202

Prince George’s Co. Public Schools offers help with students’ meals during shutdown

WASHINGTON — As the partial government shutdown stretches on, Prince George’s County Public Schools announced Monday night its plan to help affected families who may be struggling to pay to provide meals for their children.

In a message to the school community, interim schools CEO Monica Goldson said that students who request a meal at the lunch line will receive a standard hot entree at their respective school for the rest of this week.

“All of us at PGCPS recognize that with each passing day, the shutdown is creating uncertainty for many families across the school district,” Goldson wrote in her message. “No parent should fear their child will not eat because they cannot afford to pay.”

Families who temporarily qualify have the chance to apply for the free and reduced-price meal program, Goldson added.

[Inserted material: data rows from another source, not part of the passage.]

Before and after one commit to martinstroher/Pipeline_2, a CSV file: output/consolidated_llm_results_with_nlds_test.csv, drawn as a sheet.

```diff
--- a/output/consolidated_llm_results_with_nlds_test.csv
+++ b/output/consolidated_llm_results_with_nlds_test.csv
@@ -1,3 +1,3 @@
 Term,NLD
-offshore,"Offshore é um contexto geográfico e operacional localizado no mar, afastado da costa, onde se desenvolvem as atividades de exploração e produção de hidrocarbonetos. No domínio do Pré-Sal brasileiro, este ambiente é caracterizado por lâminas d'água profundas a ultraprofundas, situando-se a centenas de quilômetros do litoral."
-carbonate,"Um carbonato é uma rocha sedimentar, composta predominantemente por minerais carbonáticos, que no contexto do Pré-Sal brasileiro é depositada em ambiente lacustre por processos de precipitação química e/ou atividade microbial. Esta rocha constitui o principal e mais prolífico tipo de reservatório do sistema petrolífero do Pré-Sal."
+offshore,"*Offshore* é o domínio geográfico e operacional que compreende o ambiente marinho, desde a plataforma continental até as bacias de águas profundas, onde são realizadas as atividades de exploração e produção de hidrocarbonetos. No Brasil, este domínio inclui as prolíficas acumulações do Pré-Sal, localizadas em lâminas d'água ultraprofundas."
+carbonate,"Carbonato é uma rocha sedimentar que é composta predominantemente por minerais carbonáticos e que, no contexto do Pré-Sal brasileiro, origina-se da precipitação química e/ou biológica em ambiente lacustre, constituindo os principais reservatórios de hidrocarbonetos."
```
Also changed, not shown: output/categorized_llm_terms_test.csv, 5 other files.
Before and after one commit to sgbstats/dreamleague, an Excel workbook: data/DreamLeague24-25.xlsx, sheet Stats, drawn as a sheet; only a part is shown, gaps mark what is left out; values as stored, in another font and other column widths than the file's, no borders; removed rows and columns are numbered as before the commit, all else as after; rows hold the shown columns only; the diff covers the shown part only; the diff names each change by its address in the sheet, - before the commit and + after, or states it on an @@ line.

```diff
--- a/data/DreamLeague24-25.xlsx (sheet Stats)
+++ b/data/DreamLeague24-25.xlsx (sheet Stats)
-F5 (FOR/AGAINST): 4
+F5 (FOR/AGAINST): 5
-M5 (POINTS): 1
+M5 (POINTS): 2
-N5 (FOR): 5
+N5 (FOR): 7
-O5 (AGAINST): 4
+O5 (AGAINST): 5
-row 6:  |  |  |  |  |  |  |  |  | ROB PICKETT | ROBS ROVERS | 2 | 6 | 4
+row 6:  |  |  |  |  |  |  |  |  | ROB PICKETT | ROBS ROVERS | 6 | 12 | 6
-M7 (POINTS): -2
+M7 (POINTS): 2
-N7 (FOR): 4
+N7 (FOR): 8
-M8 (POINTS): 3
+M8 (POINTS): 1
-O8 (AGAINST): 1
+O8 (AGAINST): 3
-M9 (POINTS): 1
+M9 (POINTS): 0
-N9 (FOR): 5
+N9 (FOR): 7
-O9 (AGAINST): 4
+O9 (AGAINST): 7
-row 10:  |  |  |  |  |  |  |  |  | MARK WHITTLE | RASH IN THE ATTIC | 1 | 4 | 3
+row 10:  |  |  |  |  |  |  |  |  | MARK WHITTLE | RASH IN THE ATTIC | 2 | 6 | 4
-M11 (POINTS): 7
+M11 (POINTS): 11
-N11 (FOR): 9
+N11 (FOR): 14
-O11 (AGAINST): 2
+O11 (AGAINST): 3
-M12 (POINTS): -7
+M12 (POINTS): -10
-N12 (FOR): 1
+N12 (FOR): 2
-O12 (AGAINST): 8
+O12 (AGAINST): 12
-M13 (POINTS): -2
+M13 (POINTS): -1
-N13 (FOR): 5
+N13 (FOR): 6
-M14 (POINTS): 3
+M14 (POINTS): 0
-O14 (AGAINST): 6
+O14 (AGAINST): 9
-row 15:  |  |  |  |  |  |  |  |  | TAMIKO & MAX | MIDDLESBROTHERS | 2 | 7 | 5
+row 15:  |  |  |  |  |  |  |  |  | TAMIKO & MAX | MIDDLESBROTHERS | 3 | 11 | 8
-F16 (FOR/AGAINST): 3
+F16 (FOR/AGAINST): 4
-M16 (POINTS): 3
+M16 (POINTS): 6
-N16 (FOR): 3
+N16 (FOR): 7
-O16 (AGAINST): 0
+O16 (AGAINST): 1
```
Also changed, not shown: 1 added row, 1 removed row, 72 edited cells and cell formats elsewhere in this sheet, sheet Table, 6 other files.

Schools will keep track of the free meals given out during the week.

Last week, county school board member K. Alexander Wallace tweeted out a letter addressed to Goldson, asking to have the fees waived for breakfast and lunch until the shutdown ends. Noting that many parents in the county were also federal employees, Wallace wrote that picking up the tab would “ease the concerns of many families.”

But Goldson added in her message that indefinite expansion of the meals program would be “cost prohibitive,” saying that “this unbudgeted expense would be fiscally irresponsible and take funding away from other school district services.”

So far, no schools have reported any students missing meals due to the shutdown, Goldson noted in her message. Out of 134,000 students, over 83,000 already receive free and reduced-price meals, she added.

The cost of a school lunch is $2.75 per day in elementary schools, and $3 per day for middle and high schools. A high school student who eats breakfast and lunch at school every day can pay up to $92 per month.

Elsewhere in Maryland, Charles County Public Schools announced last week that it would be increasing the meal credit — given for students who try to buy lunches and have no money — on their accounts during the shutdown.

WTOP’s John Domen and Rick Massimo contributed to this report. 

Like WTOP on Facebook and follow @WTOP on Twitter to engage in conversation about this article and others.

© 2019 WTOP. All Rights Reserved. This website is not intended for users located within the European Economic Area.